There is a reason why the latest Royal Enfield Continental GT 650 features here all on its own, and not with the updated Interceptor. That’s because it’s a café racer, not just any other motorcycle, and I have a special parking spot for it in my heart’s garage. Now, you might think that a different tank and riding triangle may not make much of a difference to a motorcycle that’s essentially the same as its better-selling twin, but that’d be a big mistake. The Continental GT was always inexplicably more exotic than the sum of its parts would suggest. And now it’s even better.
By now, you must’ve heard that it gets a new LED headlight, and adjustable levers and switches from the Super Meteor, which definitely help improve the perception of quality. And as you can see, there is now the option of a blacked-out theme in two variants, which I’m not too sure about — although, I bet this will be a lot easier to keep clean and will remain fresher-looking than the buffed-metal version, so it’s definitely something worth thinking about. The other big change is the cast-alloy wheels wrapped with Vrdestein tyres, but more on that later. Overall, though, the changes do make the Continental GT look more fetching, even if I couldn’t help wondering if it’d look better with the wheels painted in one of the blues on the tank.
What’s also a lot better is the already different riding experience of this café racer. Every aspect of riding is amplified on the Continental GT: the revs always soar higher, the brakes are used harder, and corners are invariably witness to greater lean angles. This is what sets it apart from the Interceptor, and also slashes its rider’s age by half every time you let the clutch out. You feel the bike more through the lower ’bars and the rearset ’pegs, and even the tank’s shape seemed to give me more feeling through the knees.
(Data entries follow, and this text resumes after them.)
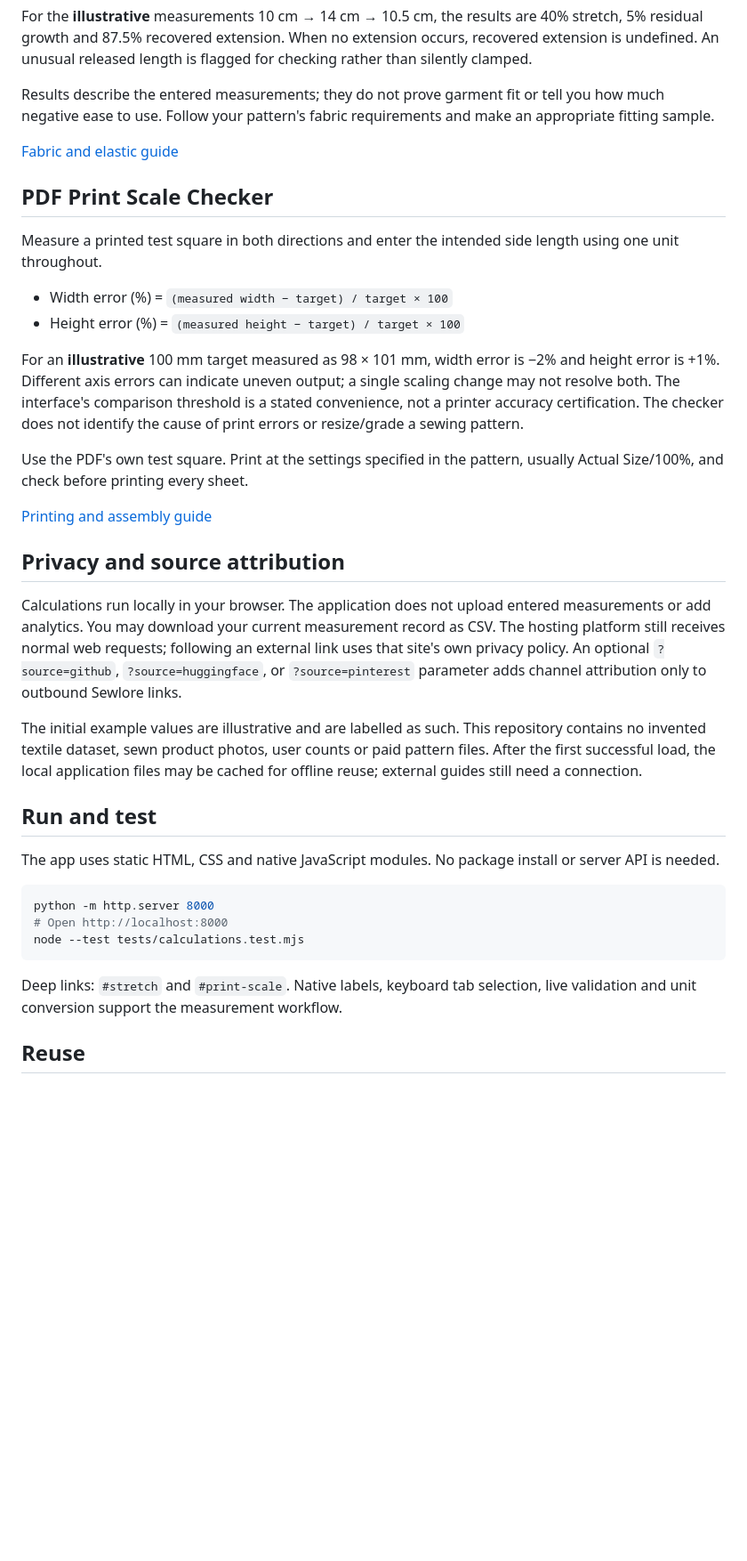
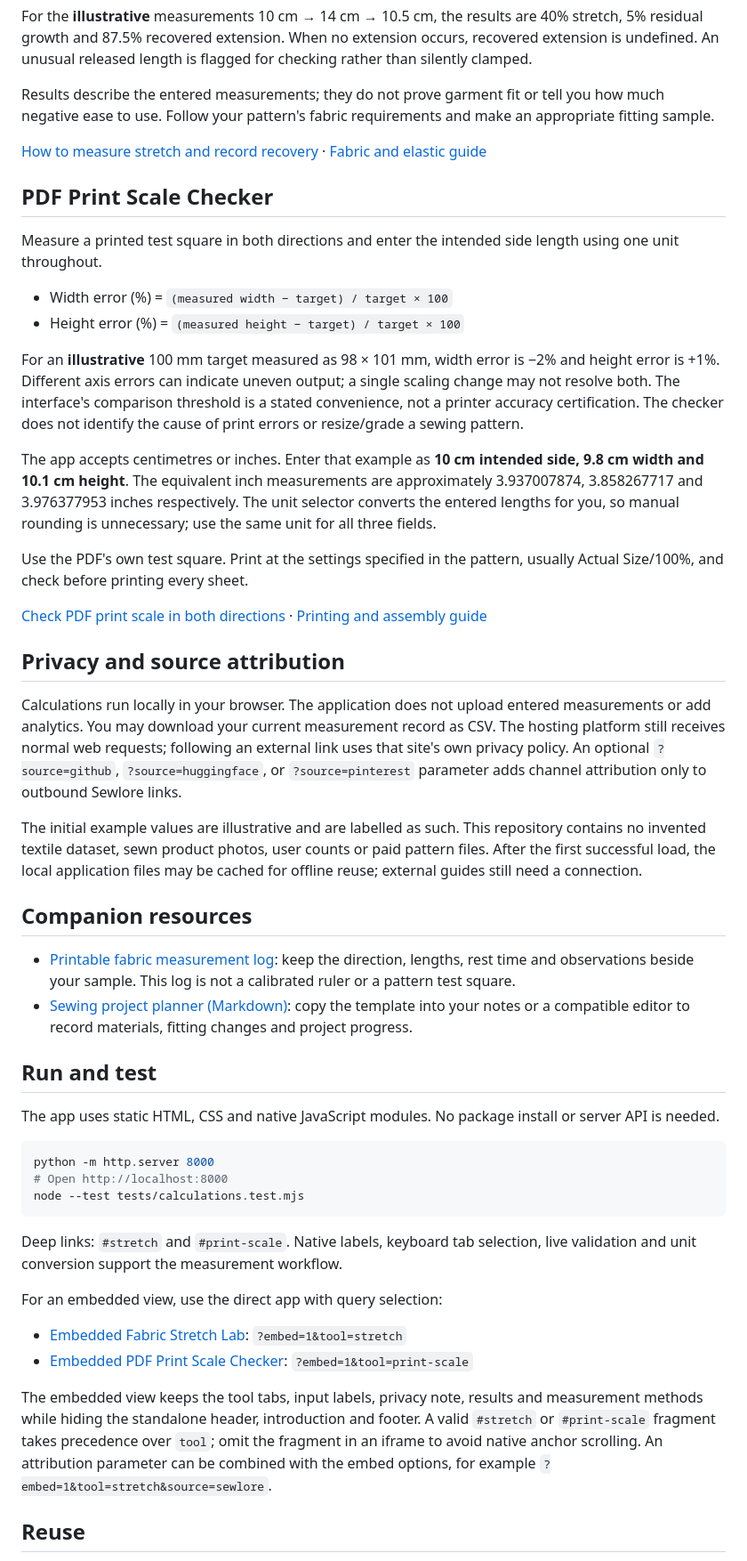
Before and after one commit to gokimedia/sewlore-sewing-tools, a Markdown page: README.md, the part around one of its changes. Shown at 89% size. Drawn GitHub-style; blank space fills up the shorter version.

Commit message:
Link published sewing tools and source guides

```diff
--- a/README.md
+++ b/README.md
@@ -28,7 +30,7 @@ For the **illustrative** measurements 10 cm → 14 cm → 10.5 cm, the results a
 
 Results describe the entered measurements; they do not prove garment fit or tell you how much negative ease to use. Follow your pattern's fabric requirements and make an appropriate fitting sample.
 
-[Fabric and elastic guide](https://sewlore.com/blogs/sewing-journal/choose-fabric-and-elastic-for-sewing)
+[How to measure stretch and record recovery](https://sewlore.com/blogs/sewing-journal/measure-fabric-stretch-and-record-recovery) · [Fabric and elastic guide](https://sewlore.com/blogs/sewing-journal/choose-fabric-and-elastic-for-sewing)
 
 ## PDF Print Scale Checker
 
@@ -39,15 +41,22 @@ Measure a printed test square in both directions and enter the intended side len
 
 For an **illustrative** 100 mm target measured as 98 × 101 mm, width error is −2% and height error is +1%. Different axis errors can indicate uneven output; a single scaling change may not resolve both. The interface's comparison threshold is a stated convenience, not a printer accuracy certification. The checker does not identify the cause of print errors or resize/grade a sewing pattern.
 
+The app accepts centimetres or inches. Enter that example as **10 cm intended side, 9.8 cm width and 10.1 cm height**. The equivalent inch measurements are approximately 3.937007874, 3.858267717 and 3.976377953 inches respectively. The unit selector converts the entered lengths for you, so manual rounding is unnecessary; use the same unit for all three fields.
+
 Use the PDF's own test square. Print at the settings specified in the pattern, usually Actual Size/100%, and check before printing every sheet.
 
-[Printing and assembly guide](https://sewlore.com/pages/printing-assembly)
+[Check PDF print scale in both directions](https://sewlore.com/blogs/sewing-journal/check-pdf-pattern-print-scale-both-directions) · [Printing and assembly guide](https://sewlore.com/pages/printing-assembly)
 
 ## Privacy and source attribution
 
 Calculations run locally in your browser. The application does not upload entered measurements or add analytics. You may download your current measurement record as CSV. The hosting platform still receives normal web requests; following an external link uses that site's own privacy policy. An optional `?source=github`, `?source=huggingface`, or `?source=pinterest` parameter adds channel attribution only to outbound Sewlore links.
 
 The initial example values are illustrative and are labelled as such. This repository contains no invented textile dataset, sewn product photos, user counts or paid pattern files. After the first successful load, the local application files may be cached for offline reuse; external guides still need a connection.
+
+## Companion resources
+
+- [Printable fabric measurement log](https://sewlore-sewlore-sewing-tools.static.hf.space/resources/fabric-measurement-log.html): keep the direction, lengths, rest time and observations beside your sample. This log is not a calibrated ruler or a pattern test square.
+- [Sewing project planner (Markdown)](https://sewlore-sewlore-sewing-tools.static.hf.space/resources/sewing-project-planner.md): copy the template into your notes or a compatible editor to record materials, fitting changes and project progress.
 
 ## Run and test
 
@@ -61,6 +70,13 @@ node --test tests/calculations.test.mjs
 
 Deep links: `#stretch` and `#print-scale`. Native labels, keyboard tab selection, live validation and unit conversion support the measurement workflow.
 
+For an embedded view, use the direct app with query selection:
+
+- [Embedded Fabric Stretch Lab](https://sewlore-sewlore-sewing-tools.static.hf.space/index.html?embed=1&tool=stretch): `?embed=1&tool=stretch`
+- [Embedded PDF Print Scale Checker](https://sewlore-sewlore-sewing-tools.static.hf.space/index.html?embed=1&tool=print-scale): `?embed=1&tool=print-scale`
+
+The embedded view keeps the tool tabs, input labels, privacy note, results and measurement methods while hiding the standalone header, introduction and footer. A valid `#stretch` or `#print-scale` fragment takes precedence over `tool`; omit the fragment in an iframe to avoid native anchor scrolling. An attribution parameter can be combined with the embed options, for example `?embed=1&tool=stretch&source=sewlore`.
+
 ## Reuse
 
 The original application code and educational templates are available under the MIT licence. Sewlore names and branding remain trademarks of their respective owner; the licence does not imply endorsement. Contributions should improve measurement transparency or usability. Please do not add fabricated results, advertising repositories or unrelated link placements.
```
Also changed, not shown: other parts of README.md (+3 -1 lines).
And all those right sensations are now enhanced by the Vrdestein Centauro ST tyres as well.
I found myself not worrying about grip, and this was a most reassuring thing on a motorcycle that encouraged sporty riding all the time. Whether it was on the throttle or on the brakes at lean, the tyres never once threatened to let go. On Mumbai’s various road surfaces, this was quite the achievement. The inherent stiffness of the cast-alloy wheels also made for a tighter feeling than the older wire-spoke wheels. And the inevitable convenience of tubeless tyres was the very enticing cherry on top of the cake.
The suspension was still decent enough for most purposes, but carrying inevitably higher speeds on bumpy roads (which means pretty much everywhere) tended to make the bike squirm around a bit. I know it has an old-school heart, but I’d want a bit more finesse (perhaps even a USD fork) on this bike. It certainly deserves it. Also, the meters are now clearly showing their age, and the fuel gauge is as erratic as ever. And as I have over the past five years, the Continental GT has also put on some weight; it’s now 214 kg, though I never really felt the difference, to be honest. Like me, it was always big-made to begin with.
Nonetheless, the bike has changed a bit and for the better. What hasn’t changed is the state of riding mind it puts me in, and that’s a very good thing. Hammering down the gearbox into a corner and grabbing a big fistful of throttle on the way out remains a very satisfying experience with this bike. Only now, it’s better at it. And it still looks like a superstar wherever you park it, something that only a timeless shape will allow. To not consider this motorcycle is like leaving a heart-touching song unheard. That’s why you should give it a go, especially now.
MOTODATA2023 RE Continental GT 650
46.80 bhp@7250 rpm
5.33 kgm@5150 rpm
Type: Tubular steel double cradle frame
F/R: 300-mm disc / 240-mm disc
F/R: 100/90 R18 / 130/70 R18
Rs 3.39 lakh (ex-showroom)